• The problem: When you restate the data, keep every word as it is and drop the images.

[Data for the task Boundary: Start]

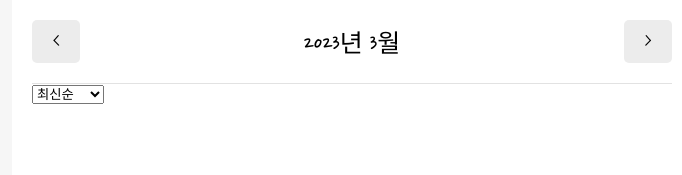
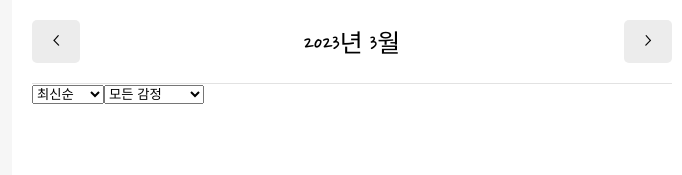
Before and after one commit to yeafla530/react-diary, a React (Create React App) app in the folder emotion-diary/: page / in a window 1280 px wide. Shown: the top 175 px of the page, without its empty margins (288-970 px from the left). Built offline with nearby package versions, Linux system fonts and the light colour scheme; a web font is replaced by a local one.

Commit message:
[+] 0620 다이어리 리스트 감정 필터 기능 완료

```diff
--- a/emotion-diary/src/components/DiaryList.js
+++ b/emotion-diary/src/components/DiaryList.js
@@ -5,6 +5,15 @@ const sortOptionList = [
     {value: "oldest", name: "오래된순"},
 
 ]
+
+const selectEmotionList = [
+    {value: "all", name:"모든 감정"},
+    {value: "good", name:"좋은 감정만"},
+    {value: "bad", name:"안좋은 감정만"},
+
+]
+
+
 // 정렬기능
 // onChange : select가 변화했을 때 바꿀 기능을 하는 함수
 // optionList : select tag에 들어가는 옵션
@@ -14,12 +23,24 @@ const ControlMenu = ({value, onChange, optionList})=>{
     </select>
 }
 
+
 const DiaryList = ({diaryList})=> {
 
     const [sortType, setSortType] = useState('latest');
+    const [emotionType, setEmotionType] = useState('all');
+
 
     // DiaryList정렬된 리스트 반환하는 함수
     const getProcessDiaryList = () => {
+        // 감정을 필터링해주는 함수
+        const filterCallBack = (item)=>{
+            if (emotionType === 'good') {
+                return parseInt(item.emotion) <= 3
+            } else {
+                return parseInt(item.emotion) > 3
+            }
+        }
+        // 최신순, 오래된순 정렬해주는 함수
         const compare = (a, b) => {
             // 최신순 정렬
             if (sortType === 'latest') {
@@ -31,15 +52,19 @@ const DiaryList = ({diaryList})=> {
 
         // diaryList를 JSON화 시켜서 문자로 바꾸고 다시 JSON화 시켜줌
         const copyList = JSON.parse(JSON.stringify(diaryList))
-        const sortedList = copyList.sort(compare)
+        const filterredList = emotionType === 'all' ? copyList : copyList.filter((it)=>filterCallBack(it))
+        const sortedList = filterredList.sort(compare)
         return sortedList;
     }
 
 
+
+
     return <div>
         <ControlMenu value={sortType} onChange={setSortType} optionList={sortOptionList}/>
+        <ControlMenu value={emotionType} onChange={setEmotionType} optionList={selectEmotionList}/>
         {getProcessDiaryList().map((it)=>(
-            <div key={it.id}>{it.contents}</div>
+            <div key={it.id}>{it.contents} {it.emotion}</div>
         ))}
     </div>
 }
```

[Data for the task Boundary: End]

• Exercise answer:
Before and after one commit to yeafla530/react-diary, a React (Create React App) app in the folder emotion-diary/: page / in a window 1280 px wide. Shown: the top 175 px of the page, without its empty margins (288-970 px from the left). Built offline with nearby package versions, Linux system fonts and the light colour scheme; a web font is replaced by a local one.

Commit message:
[+] 0620 다이어리 리스트 감정 필터 기능 완료

```diff
--- a/emotion-diary/src/components/DiaryList.js
+++ b/emotion-diary/src/components/DiaryList.js
@@ -5,6 +5,15 @@ const sortOptionList = [
     {value: "oldest", name: "오래된순"},
 
 ]
+
+const selectEmotionList = [
+    {value: "all", name:"모든 감정"},
+    {value: "good", name:"좋은 감정만"},
+    {value: "bad", name:"안좋은 감정만"},
+
+]
+
+
 // 정렬기능
 // onChange : select가 변화했을 때 바꿀 기능을 하는 함수
 // optionList : select tag에 들어가는 옵션
@@ -14,12 +23,24 @@ const ControlMenu = ({value, onChange, optionList})=>{
     </select>
 }
 
+
 const DiaryList = ({diaryList})=> {
 
     const [sortType, setSortType] = useState('latest');
+    const [emotionType, setEmotionType] = useState('all');
+
 
     // DiaryList정렬된 리스트 반환하는 함수
     const getProcessDiaryList = () => {
+        // 감정을 필터링해주는 함수
+        const filterCallBack = (item)=>{
+            if (emotionType === 'good') {
+                return parseInt(item.emotion) <= 3
+            } else {
+                return parseInt(item.emotion) > 3
+            }
+        }
+        // 최신순, 오래된순 정렬해주는 함수
         const compare = (a, b) => {
             // 최신순 정렬
             if (sortType === 'latest') {
@@ -31,15 +52,19 @@ const DiaryList = ({diaryList})=> {
 
         // diaryList를 JSON화 시켜서 문자로 바꾸고 다시 JSON화 시켜줌
         const copyList = JSON.parse(JSON.stringify(diaryList))
-        const sortedList = copyList.sort(compare)
+        const filterredList = emotionType === 'all' ? copyList : copyList.filter((it)=>filterCallBack(it))
+        const sortedList = filterredList.sort(compare)
         return sortedList;
     }
 
 
+
+
     return <div>
         <ControlMenu value={sortType} onChange={setSortType} optionList={sortOptionList}/>
+        <ControlMenu value={emotionType} onChange={setEmotionType} optionList={selectEmotionList}/>
         {getProcessDiaryList().map((it)=>(
-            <div key={it.id}>{it.contents}</div>
+            <div key={it.id}>{it.contents} {it.emotion}</div>
         ))}
     </div>
 }
```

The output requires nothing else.